(A) Fundus photograph revealed exudate around the macular area, edematous optic disc, dilated and tortuous retinal veins, and preretinal hemorrhages during the initial presentation. No granuloma was found. (B) Disc edema improved; however, retinal hemorrhages remained 1 week post injection. (C) Retinal hemorrhages and exudates were absorbed, and vascular tortuosity was improved compared to 1 month after injection. (D) In 8 months follow-up, the retina was flat. No hemorrhages, exudates, and granulomas were observed.

Fig. 2

(A) A hyporreflective area between the neuroepithelium and pigment epithelium in the macular area was observed. (B) The retina was reattached, while retinal exudates remained 1 month post injection. (C) Subretinal exudation improved significantly 8 months post-injection.

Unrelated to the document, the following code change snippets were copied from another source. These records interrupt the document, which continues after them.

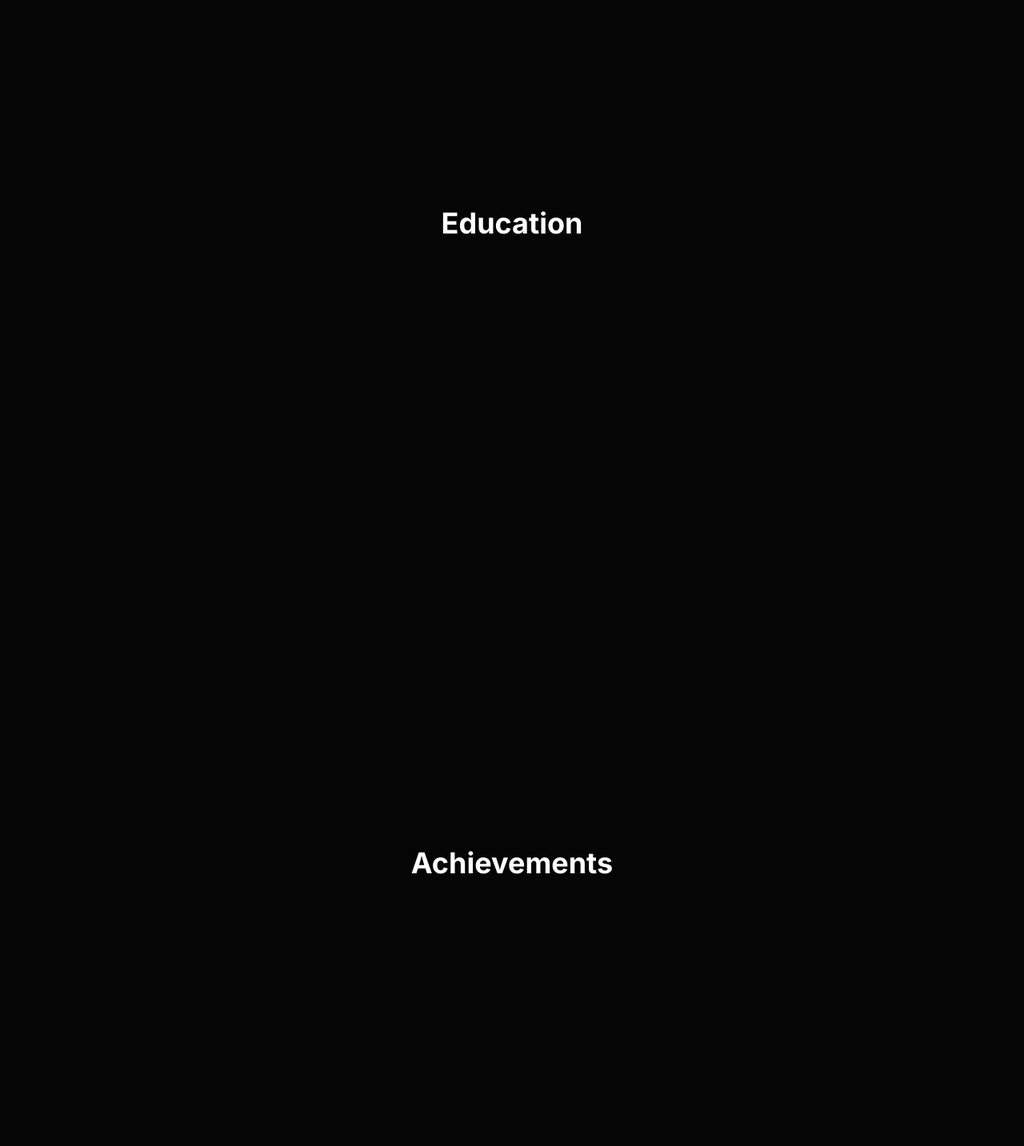
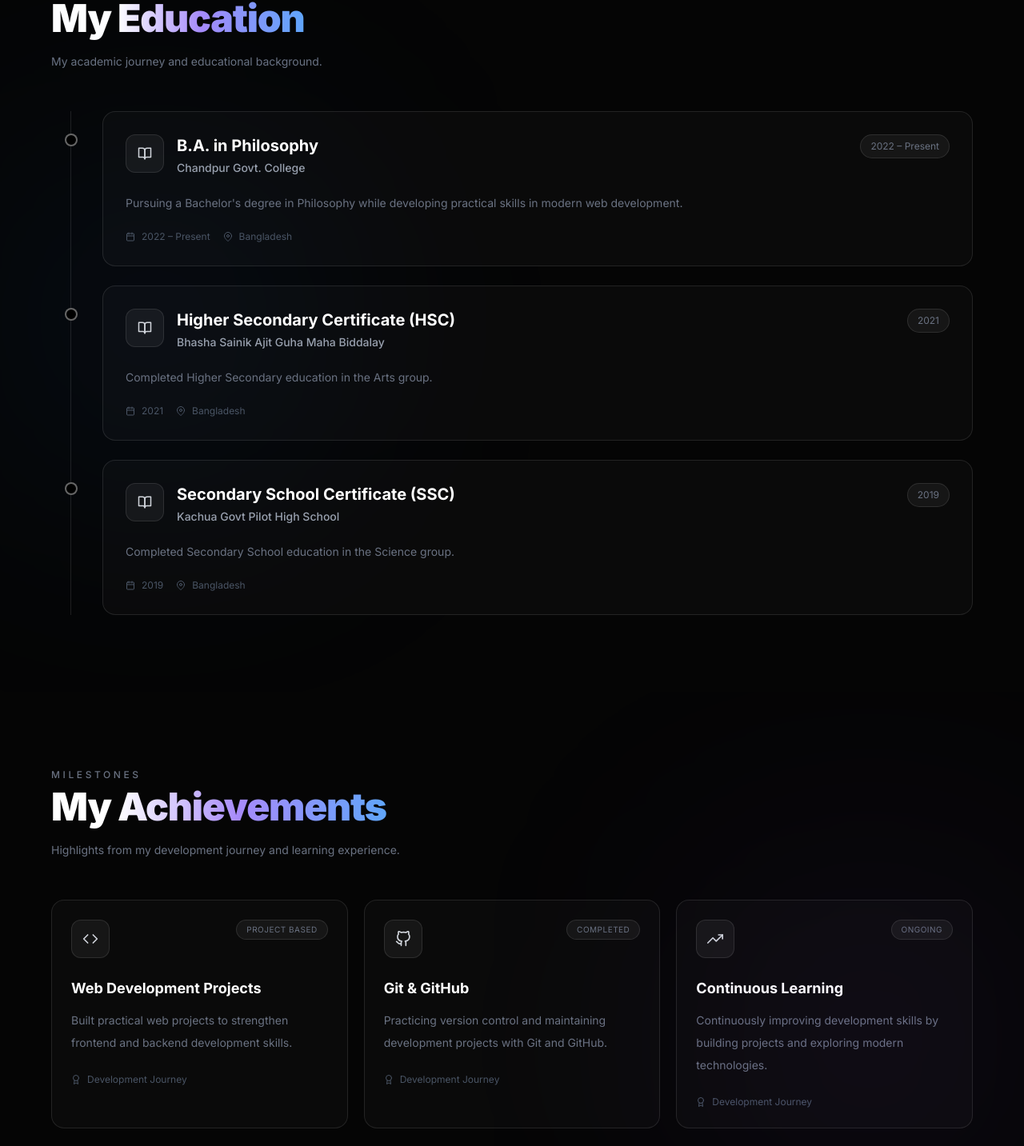
Before and after one commit to mehedilabs/mehedi-dev-portfolio, a React (Vite) app in the folder frontend/: page / in a window 1280 px wide. Shown: the part 5044-6477 px from the top of the page at 80% size. Built offline with nearby package versions, Linux system fonts and the light colour scheme.

Commit message:
Add education and achievements sections

```diff
--- a/frontend/src/App.tsx
+++ b/frontend/src/App.tsx
@@ -8,6 +8,8 @@ import About from "./components/About";
 import Skills from "./components/Skills";
 import Projects from "./components/Projects";
 import Experience from "./components/Experience";
+import Education from "./components/Education";
+import Achievements from "./components/Achievements";
 
 function App() {
   return (
@@ -21,24 +23,9 @@ function App() {
         <Skills />
         <Projects />
         <Experience />
+        <Education />
+        <Achievements />
 
-        <section
-          id="education"
-          className="flex min-h-screen items-center justify-center"
-        >
-          <h2 className="text-4xl font-bold">
-            Education
-          </h2>
-        </section>
-
-        <section
-          id="achievements"
-          className="flex min-h-screen items-center justify-center"
-        >
-          <h2 className="text-4xl font-bold">
-            Achievements
-          </h2>
-        </section>
 
         <section
           id="contact"
--- a/frontend/src/components/Achievements.tsx
+++ b/frontend/src/components/Achievements.tsx
@@ -1,39 +1,114 @@
 import { motion } from "framer-motion";
-import { FiAward } from "react-icons/fi";
+import {
+  FiAward,
+  FiCode,
+  FiGithub,
+  FiTrendingUp,
+} from "react-icons/fi";
+
+const achievements = [
+  {
+    title: "Web Development Projects",
+    description:
+      "Built practical web projects to strengthen frontend and backend development skills.",
+    icon: <FiCode />,
+    status: "Project Based",
+  },
+  {
+    title: "Git & GitHub",
+    description:
+      "Practicing version control and maintaining development projects with Git and GitHub.",
+    icon: <FiGithub />,
+    status: "Completed",
+  },
+  {
+    title: "Continuous Learning",
+    description:
+      "Continuously improving development skills by building projects and exploring modern technologies.",
+    icon: <FiTrendingUp />,
+    status: "Ongoing",
+  },
+];
 
 const Achievements = () => {
   return (
     <section
       id="achievements"
-      className="bg-white/[0.02] px-4 py-24"
+      className="relative overflow-hidden py-24"
     >
-      <div className="mx-auto max-w-5xl">
-        <div className="mb-12 text-center">
-          <p className="mb-3 text-sm uppercase tracking-[0.3em] text-gray-500">
-            Achievements
+      <div className="pointer-events-none absolute right-0 top-1/3 h-96 w-96 rounded-full bg-violet-500/10 blur-[150px]" />
+
+      <div className="section-container">
+        <motion.div
+          initial={{ opacity: 0, y: 20 }}
+          whileInView={{ opacity: 1, y: 0 }}
+          viewport={{ once: true }}
+          transition={{ duration: 0.5 }}
+        >
+          <p className="mb-2 text-xs font-medium uppercase tracking-[0.3em] text-gray-500">
+            Milestones
           </p>
 
-          <h2 className="text-4xl font-bold sm:text-5xl">
-            Certificates &{" "}
+          <h2 className="text-4xl font-black tracking-tight sm:text-5xl">
+            My{" "}
             <span className="gradient-text">Achievements</span>
           </h2>
+
+          <p className="mt-4 max-w-2xl text-sm leading-7 text-gray-500">
+            Highlights from my development journey and learning
+            experience.
+          </p>
+        </motion.div>
+
+        <div className="mt-12 grid gap-5 md:grid-cols-3">
+          {achievements.map((achievement, index) => (
+            <motion.article
+              key={achievement.title}
+              initial={{ opacity: 0, y: 25 }}
+              whileInView={{ opacity: 1, y: 0 }}
+              viewport={{ once: true }}
+              transition={{
+                duration: 0.6,
+                delay: index * 0.1,
+              }}
+              className="group rounded-2xl border border-white/10 bg-white/[0.025] p-6 transition duration-500 hover:-translate-y-1 hover:border-white/20 hover:bg-white/[0.04]"
+            >
+              <div className="flex items-start justify-between gap-4">
+                <div className="flex h-12 w-12 items-center justify-center rounded-xl border border-white/10 bg-white/5 text-xl text-gray-300 transition duration-300 group-hover:bg-white/10 group-hover:text-white">
+                  {achievement.icon}
+                </div>
+
+                <span className="rounded-full border border-white/10 bg-white/5 px-3 py-1 text-[10px] uppercase tracking-wider text-gray-500">
+                  {achievement.status}
+                </span>
+              </div>
+
+              <h3 className="mt-6 text-lg font-bold text-white">
+                {achievement.title}
+              </h3>
+
+              <p className="mt-3 text-sm leading-7 text-gray-500">
+                {achievement.description}
+              </p>
+
+              <div className="mt-6 flex items-center gap-2 text-xs text-gray-600">
+                <FiAward />
+                <span>Development Journey</span>
+              </div>
+            </motion.article>
+          ))}
         </div>
 
         <motion.div
-          initial={{ opacity: 0, scale: 0.95 }}
-          whileInView={{ opacity: 1, scale: 1 }}
+          initial={{ opacity: 0, y: 20 }}
+          whileInView={{ opacity: 1, y: 0 }}
           viewport={{ once: true }}
-          className="rounded-2xl border border-dashed border-white/15 bg-black p-10 text-center"
+          transition={{ duration: 0.5, delay: 0.3 }}
+          className="mt-6 rounded-2xl border border-dashed border-white/10 bg-white/[0.015] p-5 text-center"
         >
-          <FiAward className="mx-auto text-4xl text-gray-500" />
-
-          <h3 className="mt-5 text-xl font-semibold">
-            Coming soon
-          </h3>
-
-          <p className="mx-auto mt-3 max-w-xl leading-7 text-gray-500">
-            Certificates, achievements and other milestones can be
-            added here later.
+          <p className="text-sm text-gray-500">
+            More achievements and certifications will be added here
+            over time.
           </p>
         </motion.div>
       </div>
--- a/frontend/src/components/Education.tsx
+++ b/frontend/src/components/Education.tsx
@@ -1,57 +1,124 @@
 import { motion } from "framer-motion";
-import { FiBookOpen } from "react-icons/fi";
-import { education } from "../data/portfolioData";
+import { FiBookOpen, FiCalendar, FiMapPin } from "react-icons/fi";
+
+const education = [
+  {
+    degree: "B.A. in Philosophy",
+    institution: "Chandpur Govt. College",
+    period: "2022 – Present",
+    location: "Bangladesh",
+    description:
+      "Pursuing a Bachelor's degree in Philosophy while developing practical skills in modern web development.",
+  },
+  {
+    degree: "Higher Secondary Certificate (HSC)",
+    institution: "Bhasha Sainik Ajit Guha Maha Biddalay",
+    period: "2021",
+    location: "Bangladesh",
+    description:
+      "Completed Higher Secondary education in the Arts group.",
+  },
+  {
+    degree: "Secondary School Certificate (SSC)",
+    institution: "Kachua Govt Pilot High School",
+    period: "2019",
+    location: "Bangladesh",
+    description:
+      "Completed Secondary School education in the Science group.",
+  },
+];
 
 const Education = () => {
   return (
-    <section id="education" className="px-4 py-24">
-      <div className="mx-auto max-w-5xl">
-        <div className="mb-12">
-          <p className="mb-3 text-sm uppercase tracking-[0.3em] text-gray-500">
-            Education
+    <section
+      id="education"
+      className="relative overflow-hidden py-24"
+    >
+      <div className="pointer-events-none absolute left-0 top-1/3 h-96 w-96 rounded-full bg-blue-500/10 blur-[150px]" />
+
+      <div className="section-container">
+        <motion.div
+          initial={{ opacity: 0, y: 20 }}
+          whileInView={{ opacity: 1, y: 0 }}
+          viewport={{ once: true }}
+          transition={{ duration: 0.5 }}
+        >
+          <p className="mb-2 text-xs font-medium uppercase tracking-[0.3em] text-gray-500">
+            Academic background
           </p>
 
-          <h2 className="text-4xl font-bold sm:text-5xl">
-            Academic{" "}
-            <span className="gradient-text">Background</span>
+          <h2 className="text-4xl font-black tracking-tight sm:text-5xl">
+            My{" "}
+            <span className="gradient-text">Education</span>
           </h2>
+
+          <p className="mt-4 max-w-2xl text-sm leading-7 text-gray-500">
+            My academic journey and educational background.
+          </p>
+        </motion.div>
+
+        <div className="relative mt-12">
+          {/* Timeline Line */}
+          <div className="absolute left-6 top-0 hidden h-full w-px bg-white/10 sm:block" />
+
+          <div className="space-y-6">
+            {education.map((item, index) => (
+              <motion.article
+                key={item.degree}
+                initial={{ opacity: 0, x: -25 }}
+                whileInView={{ opacity: 1, x: 0 }}
+                viewport={{ once: true }}
+                transition={{
+                  duration: 0.6,
+                  delay: index * 0.1,
+                }}
+                className="relative sm:pl-16"
+              >
+                {/* Timeline Dot */}
+                <div className="absolute left-[17px] top-7 hidden h-4 w-4 rounded-full border-2 border-white/40 bg-black sm:block" />
+
+                <div className="rounded-2xl border border-white/10 bg-white/[0.025] p-6 transition duration-500 hover:border-white/20 hover:bg-white/[0.04] sm:p-7">
+                  <div className="flex flex-col gap-5 sm:flex-row sm:items-start sm:justify-between">
+                    <div className="flex gap-4">
+                      <div className="flex h-12 w-12 shrink-0 items-center justify-center rounded-xl border border-white/10 bg-white/5 text-lg text-gray-300">
+                        <FiBookOpen />
                       </div>
 
-        <div className="space-y-5">
-          {education.map((item, index) => (
-            <motion.div
-              key={item.institution}
-              initial={{ opacity: 0, x: -30 }}
-              whileInView={{ opacity: 1, x: 0 }}
-              viewport={{ once: true }}
-              transition={{ delay: index * 0.1 }}
-              className="flex gap-5 rounded-2xl border border-white/10 bg-white/5 p-6 transition hover:border-white/20"
-            >
-              <div className="hidden rounded-xl border border-white/10 bg-black p-4 sm:block">
-                <FiBookOpen className="text-xl" />
+                      <div>
+                        <h3 className="text-lg font-bold text-white sm:text-xl">
+                          {item.degree}
+                        </h3>
+
+                        <p className="mt-1 text-sm font-medium text-gray-400">
+                          {item.institution}
+                        </p>
+                      </div>
                     </div>
 
-              <div className="flex-1">
-                <div className="flex flex-col justify-between gap-2 sm:flex-row">
-                  <h3 className="text-xl font-semibold">
-                    {item.institution}
-                  </h3>
-
-                  <span className="text-sm text-gray-500">
+                    <span className="w-fit rounded-full border border-white/10 bg-white/5 px-3 py-1.5 text-xs text-gray-500">
                       {item.period}
                     </span>
                   </div>
 
-                <p className="mt-2 text-gray-300">
-                  {item.degree}
+                  <p className="mt-5 text-sm leading-7 text-gray-500">
+                    {item.description}
                   </p>
 
-                <p className="mt-1 text-sm text-gray-500">
-                  {item.subject}
-                </p>
+                  <div className="mt-5 flex flex-wrap gap-4 text-xs text-gray-600">
+                    <span className="flex items-center gap-2">
+                      <FiCalendar />
+                      {item.period}
+                    </span>
+
+                    <span className="flex items-center gap-2">
+                      <FiMapPin />
+                      {item.location}
+                    </span>
                   </div>
-            </motion.div>
+                </div>
+              </motion.article>
             ))}
+          </div>
         </div>
       </div>
     </section>
```
Lines whose indentation alone changed are shown as unchanged.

Fig. 3

(A) Fundus fluorescein angiography (FFA) showed hypofluorescence areas corresponding to the hemorrhagic sites. The optic disc capillaries and retinal vessels were found to be tortuously dilated during initial presentation. (B) Retinal hemorrhage was absorbed, vascular tortuosity was improved, and retinal exudation was decreased at 8 months post-injection.